*** Opening of EXERCISE INPUTS ***
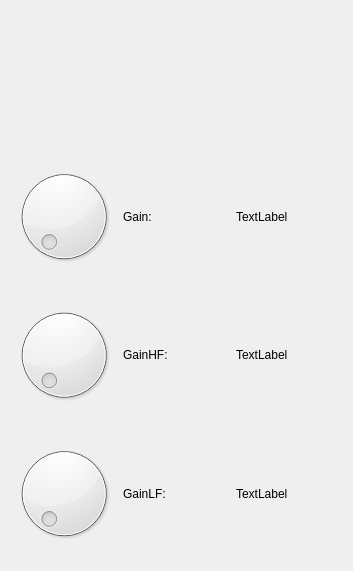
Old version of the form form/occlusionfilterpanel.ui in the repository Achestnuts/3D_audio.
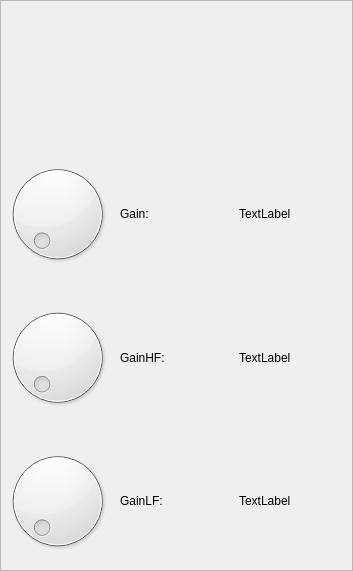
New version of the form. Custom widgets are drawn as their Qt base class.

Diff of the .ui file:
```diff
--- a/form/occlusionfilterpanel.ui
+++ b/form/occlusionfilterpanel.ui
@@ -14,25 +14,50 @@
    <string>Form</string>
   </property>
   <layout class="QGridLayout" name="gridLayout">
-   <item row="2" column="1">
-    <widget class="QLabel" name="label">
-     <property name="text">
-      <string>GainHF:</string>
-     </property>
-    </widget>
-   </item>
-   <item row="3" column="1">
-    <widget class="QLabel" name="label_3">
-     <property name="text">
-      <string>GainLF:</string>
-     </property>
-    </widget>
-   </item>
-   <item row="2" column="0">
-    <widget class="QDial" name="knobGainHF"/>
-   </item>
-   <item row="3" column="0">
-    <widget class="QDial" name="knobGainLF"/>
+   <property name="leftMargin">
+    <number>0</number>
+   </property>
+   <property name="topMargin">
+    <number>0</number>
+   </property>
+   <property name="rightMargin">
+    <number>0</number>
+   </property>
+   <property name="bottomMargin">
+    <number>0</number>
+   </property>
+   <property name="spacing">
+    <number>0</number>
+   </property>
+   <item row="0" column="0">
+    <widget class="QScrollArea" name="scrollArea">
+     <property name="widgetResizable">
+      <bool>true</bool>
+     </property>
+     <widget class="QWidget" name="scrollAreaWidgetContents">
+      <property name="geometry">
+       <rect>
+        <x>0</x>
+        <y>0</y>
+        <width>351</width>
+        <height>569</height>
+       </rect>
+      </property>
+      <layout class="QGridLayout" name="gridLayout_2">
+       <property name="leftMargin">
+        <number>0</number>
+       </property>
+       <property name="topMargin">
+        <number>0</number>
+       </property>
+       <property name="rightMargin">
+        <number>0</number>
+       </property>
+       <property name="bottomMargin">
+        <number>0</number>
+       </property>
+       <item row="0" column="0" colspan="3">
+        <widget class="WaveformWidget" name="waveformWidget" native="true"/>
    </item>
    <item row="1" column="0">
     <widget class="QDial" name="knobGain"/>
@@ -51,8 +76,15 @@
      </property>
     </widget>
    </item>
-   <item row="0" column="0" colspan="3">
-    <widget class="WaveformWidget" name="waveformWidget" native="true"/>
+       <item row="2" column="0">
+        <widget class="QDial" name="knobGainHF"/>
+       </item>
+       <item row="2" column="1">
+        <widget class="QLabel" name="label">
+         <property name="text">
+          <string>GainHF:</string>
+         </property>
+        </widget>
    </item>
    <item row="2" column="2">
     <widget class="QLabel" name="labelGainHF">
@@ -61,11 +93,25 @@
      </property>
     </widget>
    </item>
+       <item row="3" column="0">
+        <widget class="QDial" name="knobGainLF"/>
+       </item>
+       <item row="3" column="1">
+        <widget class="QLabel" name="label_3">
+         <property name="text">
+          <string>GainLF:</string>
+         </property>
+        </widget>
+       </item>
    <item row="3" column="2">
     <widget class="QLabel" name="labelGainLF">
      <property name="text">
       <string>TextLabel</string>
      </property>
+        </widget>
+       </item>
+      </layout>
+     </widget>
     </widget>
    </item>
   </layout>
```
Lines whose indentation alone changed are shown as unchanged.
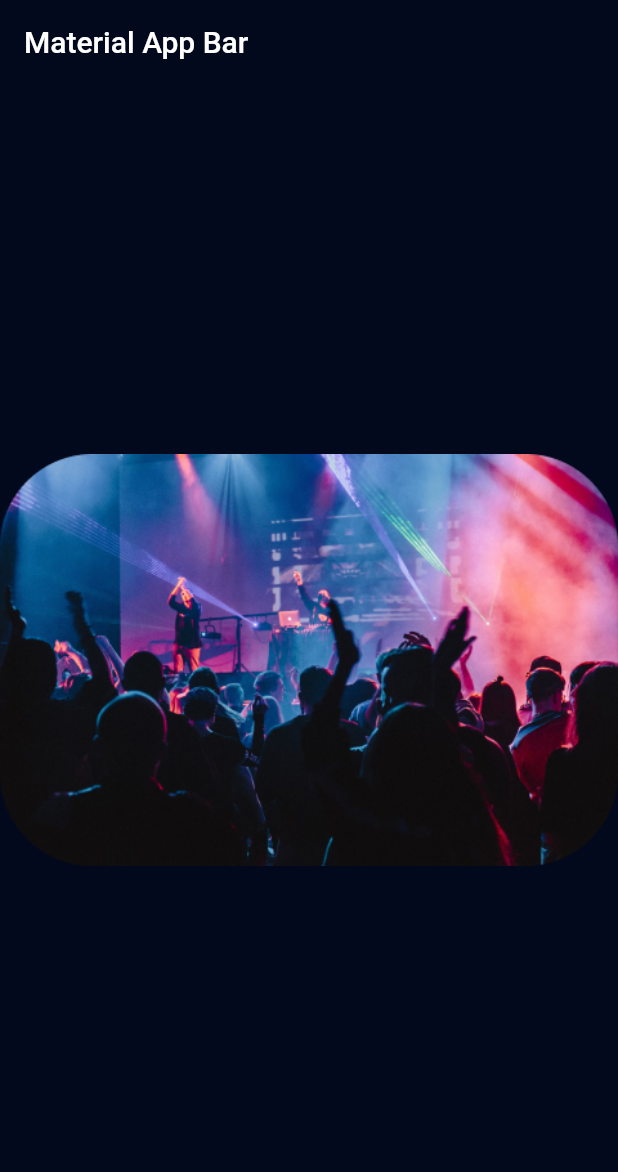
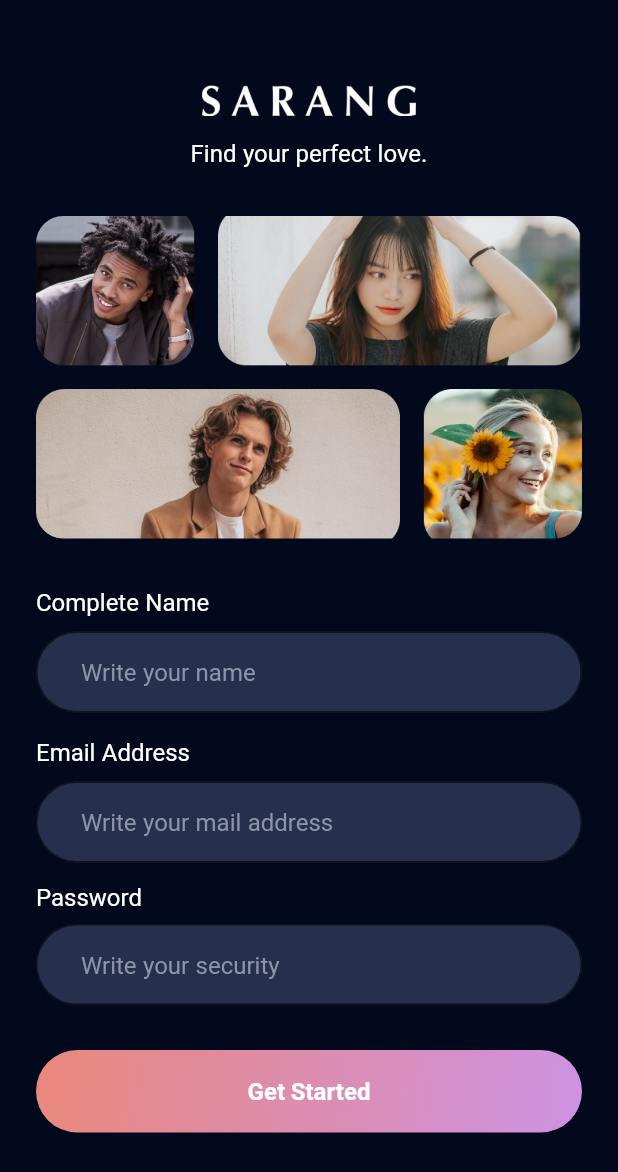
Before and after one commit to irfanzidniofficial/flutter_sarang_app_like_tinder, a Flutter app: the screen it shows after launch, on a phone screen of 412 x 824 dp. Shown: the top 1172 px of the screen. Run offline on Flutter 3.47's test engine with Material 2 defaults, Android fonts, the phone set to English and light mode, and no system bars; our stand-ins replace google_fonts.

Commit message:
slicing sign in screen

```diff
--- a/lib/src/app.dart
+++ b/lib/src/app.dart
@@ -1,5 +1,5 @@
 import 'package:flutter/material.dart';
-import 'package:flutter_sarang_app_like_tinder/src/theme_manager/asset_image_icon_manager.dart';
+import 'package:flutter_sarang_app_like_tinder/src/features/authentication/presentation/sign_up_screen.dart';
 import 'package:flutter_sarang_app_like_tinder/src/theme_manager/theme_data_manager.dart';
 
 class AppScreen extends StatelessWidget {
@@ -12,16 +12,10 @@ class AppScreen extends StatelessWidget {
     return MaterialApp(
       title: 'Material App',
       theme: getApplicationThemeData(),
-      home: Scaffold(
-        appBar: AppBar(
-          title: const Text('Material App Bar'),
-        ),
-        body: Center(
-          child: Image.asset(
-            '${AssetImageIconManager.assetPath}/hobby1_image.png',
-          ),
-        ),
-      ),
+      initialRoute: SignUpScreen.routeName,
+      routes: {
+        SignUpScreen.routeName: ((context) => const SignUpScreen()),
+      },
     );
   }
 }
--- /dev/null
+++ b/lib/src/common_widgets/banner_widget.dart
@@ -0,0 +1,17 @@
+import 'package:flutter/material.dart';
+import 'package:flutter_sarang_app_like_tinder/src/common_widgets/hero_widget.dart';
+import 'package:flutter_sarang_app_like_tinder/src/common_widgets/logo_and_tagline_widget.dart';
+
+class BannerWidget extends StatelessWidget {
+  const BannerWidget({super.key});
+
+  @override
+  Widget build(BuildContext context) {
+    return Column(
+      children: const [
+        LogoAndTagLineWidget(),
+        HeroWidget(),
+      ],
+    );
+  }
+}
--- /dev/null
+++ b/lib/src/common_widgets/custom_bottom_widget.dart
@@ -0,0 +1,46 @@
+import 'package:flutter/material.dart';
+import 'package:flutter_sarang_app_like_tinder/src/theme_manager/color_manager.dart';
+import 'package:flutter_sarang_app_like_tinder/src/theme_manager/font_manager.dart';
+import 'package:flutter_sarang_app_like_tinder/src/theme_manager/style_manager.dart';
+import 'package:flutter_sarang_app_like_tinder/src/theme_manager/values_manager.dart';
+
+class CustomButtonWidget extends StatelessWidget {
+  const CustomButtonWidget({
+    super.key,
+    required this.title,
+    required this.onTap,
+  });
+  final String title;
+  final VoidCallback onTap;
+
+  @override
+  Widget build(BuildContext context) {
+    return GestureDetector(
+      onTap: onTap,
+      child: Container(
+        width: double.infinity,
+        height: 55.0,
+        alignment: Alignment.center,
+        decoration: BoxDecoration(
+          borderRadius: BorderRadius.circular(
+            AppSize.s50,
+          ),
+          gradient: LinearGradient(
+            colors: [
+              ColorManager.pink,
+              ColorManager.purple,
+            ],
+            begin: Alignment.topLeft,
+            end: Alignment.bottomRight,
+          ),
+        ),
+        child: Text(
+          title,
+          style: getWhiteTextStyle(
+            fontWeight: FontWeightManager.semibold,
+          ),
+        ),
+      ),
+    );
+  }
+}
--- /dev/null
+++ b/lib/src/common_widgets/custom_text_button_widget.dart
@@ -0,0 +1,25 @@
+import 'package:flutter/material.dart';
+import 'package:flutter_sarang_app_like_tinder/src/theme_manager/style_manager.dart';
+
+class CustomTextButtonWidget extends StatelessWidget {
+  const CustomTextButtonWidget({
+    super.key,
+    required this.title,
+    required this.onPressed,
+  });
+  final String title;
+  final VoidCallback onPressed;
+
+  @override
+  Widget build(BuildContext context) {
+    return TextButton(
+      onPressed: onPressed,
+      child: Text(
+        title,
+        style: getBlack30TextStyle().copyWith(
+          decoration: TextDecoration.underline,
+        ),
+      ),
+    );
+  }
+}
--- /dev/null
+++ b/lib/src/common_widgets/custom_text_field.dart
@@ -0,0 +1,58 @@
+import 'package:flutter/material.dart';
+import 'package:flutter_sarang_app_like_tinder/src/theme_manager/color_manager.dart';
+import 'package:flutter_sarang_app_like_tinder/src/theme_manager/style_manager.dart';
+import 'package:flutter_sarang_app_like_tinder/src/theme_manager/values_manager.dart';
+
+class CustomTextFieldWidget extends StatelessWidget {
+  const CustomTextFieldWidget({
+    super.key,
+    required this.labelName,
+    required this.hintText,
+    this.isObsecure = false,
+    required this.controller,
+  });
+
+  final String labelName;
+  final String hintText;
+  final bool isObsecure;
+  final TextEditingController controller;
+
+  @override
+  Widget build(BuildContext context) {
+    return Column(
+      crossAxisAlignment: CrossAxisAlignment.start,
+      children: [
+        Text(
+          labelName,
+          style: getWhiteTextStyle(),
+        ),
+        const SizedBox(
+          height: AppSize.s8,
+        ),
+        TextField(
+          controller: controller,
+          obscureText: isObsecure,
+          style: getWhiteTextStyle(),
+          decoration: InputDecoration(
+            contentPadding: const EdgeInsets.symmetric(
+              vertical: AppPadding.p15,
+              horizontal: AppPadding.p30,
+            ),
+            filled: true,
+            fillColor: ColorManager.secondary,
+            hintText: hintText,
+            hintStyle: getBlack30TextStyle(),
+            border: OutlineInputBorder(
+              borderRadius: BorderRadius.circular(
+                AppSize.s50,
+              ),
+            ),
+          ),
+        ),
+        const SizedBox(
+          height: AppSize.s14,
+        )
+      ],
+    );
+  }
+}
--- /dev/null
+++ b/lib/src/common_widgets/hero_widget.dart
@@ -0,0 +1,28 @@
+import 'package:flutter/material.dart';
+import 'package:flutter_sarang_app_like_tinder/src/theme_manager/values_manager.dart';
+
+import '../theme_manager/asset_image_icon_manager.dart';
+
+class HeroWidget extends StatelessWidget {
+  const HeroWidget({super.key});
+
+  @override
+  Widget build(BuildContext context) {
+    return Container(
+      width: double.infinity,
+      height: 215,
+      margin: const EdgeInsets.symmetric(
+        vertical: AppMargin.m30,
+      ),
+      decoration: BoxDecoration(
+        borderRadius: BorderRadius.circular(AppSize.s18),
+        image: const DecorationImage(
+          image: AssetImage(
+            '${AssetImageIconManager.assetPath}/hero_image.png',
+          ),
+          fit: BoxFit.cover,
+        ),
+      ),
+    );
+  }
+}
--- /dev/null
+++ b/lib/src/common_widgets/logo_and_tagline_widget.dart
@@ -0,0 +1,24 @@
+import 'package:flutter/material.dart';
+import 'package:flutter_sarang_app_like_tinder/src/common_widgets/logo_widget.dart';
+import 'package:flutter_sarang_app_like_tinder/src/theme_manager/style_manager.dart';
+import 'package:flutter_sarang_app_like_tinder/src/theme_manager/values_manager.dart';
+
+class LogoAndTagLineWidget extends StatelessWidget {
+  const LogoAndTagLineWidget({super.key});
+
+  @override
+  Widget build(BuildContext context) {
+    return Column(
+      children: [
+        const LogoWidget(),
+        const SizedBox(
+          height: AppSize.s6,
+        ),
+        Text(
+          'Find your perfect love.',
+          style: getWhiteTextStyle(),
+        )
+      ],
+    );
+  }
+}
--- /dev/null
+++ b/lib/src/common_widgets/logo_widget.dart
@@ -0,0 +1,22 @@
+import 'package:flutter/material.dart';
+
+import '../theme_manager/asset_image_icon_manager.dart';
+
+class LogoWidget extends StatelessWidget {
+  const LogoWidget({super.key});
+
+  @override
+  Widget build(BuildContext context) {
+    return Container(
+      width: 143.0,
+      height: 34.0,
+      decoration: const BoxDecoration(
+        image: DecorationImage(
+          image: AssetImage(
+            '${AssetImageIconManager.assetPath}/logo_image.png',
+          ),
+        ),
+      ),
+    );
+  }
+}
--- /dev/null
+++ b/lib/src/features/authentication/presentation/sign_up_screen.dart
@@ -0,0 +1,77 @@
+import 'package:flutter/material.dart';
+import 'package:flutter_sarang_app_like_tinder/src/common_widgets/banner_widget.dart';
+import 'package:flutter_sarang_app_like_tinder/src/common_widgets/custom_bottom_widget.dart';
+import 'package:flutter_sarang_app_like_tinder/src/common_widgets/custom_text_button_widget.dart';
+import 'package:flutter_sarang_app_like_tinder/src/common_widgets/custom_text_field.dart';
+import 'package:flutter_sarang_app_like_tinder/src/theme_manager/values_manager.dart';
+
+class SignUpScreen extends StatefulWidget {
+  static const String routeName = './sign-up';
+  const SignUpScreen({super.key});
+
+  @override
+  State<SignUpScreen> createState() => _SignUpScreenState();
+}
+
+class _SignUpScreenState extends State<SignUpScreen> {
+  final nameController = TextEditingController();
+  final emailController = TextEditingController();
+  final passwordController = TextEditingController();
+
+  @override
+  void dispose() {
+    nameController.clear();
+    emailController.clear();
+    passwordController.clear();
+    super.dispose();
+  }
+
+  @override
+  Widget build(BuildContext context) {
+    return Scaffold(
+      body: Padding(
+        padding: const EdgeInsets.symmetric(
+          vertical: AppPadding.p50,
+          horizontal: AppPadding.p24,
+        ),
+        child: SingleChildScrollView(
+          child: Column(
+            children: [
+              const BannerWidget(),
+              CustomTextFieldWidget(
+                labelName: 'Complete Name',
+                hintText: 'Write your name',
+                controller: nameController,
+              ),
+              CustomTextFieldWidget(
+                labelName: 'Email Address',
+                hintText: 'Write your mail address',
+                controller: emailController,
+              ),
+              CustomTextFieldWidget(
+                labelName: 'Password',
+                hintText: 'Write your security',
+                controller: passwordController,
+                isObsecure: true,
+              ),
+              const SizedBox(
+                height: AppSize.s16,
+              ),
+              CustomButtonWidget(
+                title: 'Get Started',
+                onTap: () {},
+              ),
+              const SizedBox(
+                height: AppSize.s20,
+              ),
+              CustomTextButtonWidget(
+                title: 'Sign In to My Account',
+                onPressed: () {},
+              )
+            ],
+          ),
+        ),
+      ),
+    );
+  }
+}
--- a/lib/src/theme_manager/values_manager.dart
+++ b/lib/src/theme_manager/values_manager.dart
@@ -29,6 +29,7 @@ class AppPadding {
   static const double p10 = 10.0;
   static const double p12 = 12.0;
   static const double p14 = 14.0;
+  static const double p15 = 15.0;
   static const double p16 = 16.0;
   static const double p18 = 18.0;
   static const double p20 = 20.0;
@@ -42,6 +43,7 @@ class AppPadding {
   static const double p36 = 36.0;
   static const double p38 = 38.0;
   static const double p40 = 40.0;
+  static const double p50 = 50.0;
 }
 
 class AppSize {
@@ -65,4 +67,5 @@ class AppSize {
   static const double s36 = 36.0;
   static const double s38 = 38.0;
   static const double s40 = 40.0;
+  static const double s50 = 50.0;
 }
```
*** Close of EXERCISE INPUTS ***
WORK INSTRUCTIONS> Return every line from the entries that holds the string "LogoAndTagLineWidget".

SOLUTION FOR THIS PROBLEM>
+        LogoAndTagLineWidget(),
+class LogoAndTagLineWidget extends StatelessWidget {
+  const LogoAndTagLineWidget({super.key});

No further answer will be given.